● Work instructions:
Which lines of the entries hold the string "container"? Copy each one.

(Records from a dataset)
[Start of Attachment]

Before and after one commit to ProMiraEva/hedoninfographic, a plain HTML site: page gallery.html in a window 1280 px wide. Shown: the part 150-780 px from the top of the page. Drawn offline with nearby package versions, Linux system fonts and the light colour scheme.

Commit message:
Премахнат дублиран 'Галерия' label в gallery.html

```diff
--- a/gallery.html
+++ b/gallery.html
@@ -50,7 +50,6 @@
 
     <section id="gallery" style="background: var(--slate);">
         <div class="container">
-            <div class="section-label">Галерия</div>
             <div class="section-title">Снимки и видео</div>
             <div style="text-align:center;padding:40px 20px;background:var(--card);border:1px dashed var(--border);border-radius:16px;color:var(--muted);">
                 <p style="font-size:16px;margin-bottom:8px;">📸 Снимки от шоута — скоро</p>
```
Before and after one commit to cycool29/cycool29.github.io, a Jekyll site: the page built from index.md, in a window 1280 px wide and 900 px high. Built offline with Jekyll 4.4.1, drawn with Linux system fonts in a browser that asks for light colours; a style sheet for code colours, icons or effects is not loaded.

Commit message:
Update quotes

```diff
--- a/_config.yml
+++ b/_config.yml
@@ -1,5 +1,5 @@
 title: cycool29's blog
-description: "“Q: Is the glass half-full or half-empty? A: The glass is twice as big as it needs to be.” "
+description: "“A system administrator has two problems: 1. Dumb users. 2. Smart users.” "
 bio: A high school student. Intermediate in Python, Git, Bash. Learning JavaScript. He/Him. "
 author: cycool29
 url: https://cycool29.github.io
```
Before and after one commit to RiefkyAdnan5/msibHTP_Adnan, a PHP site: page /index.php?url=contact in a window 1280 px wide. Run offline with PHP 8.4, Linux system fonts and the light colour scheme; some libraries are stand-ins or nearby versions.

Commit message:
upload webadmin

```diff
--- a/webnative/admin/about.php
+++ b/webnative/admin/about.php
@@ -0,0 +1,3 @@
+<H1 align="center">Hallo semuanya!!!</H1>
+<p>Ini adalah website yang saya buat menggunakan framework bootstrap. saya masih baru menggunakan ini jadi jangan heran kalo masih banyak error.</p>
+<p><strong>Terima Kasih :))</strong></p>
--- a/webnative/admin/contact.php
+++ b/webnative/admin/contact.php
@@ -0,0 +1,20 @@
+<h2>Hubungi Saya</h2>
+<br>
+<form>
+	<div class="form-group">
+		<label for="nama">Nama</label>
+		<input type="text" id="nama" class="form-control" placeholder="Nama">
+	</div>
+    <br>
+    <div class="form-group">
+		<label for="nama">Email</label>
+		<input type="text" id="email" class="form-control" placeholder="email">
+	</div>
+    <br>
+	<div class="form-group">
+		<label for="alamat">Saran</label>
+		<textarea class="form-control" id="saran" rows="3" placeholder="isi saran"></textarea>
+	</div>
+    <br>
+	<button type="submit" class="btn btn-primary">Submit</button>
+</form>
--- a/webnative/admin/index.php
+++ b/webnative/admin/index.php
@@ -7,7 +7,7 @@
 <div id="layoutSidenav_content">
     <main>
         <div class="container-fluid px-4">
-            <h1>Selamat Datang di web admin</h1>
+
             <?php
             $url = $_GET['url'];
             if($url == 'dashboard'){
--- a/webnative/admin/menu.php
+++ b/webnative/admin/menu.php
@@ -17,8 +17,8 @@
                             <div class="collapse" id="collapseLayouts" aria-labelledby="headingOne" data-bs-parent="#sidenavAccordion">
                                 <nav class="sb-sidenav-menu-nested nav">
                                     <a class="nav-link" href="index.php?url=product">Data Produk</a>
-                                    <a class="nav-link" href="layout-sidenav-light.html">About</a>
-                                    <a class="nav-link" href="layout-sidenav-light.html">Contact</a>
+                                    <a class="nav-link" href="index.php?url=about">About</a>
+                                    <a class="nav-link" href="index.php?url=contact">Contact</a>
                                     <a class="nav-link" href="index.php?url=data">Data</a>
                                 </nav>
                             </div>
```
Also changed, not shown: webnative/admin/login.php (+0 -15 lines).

[End of Attachment]

● Exercise output:
         <div class="container">
         <div class="container-fluid px-4">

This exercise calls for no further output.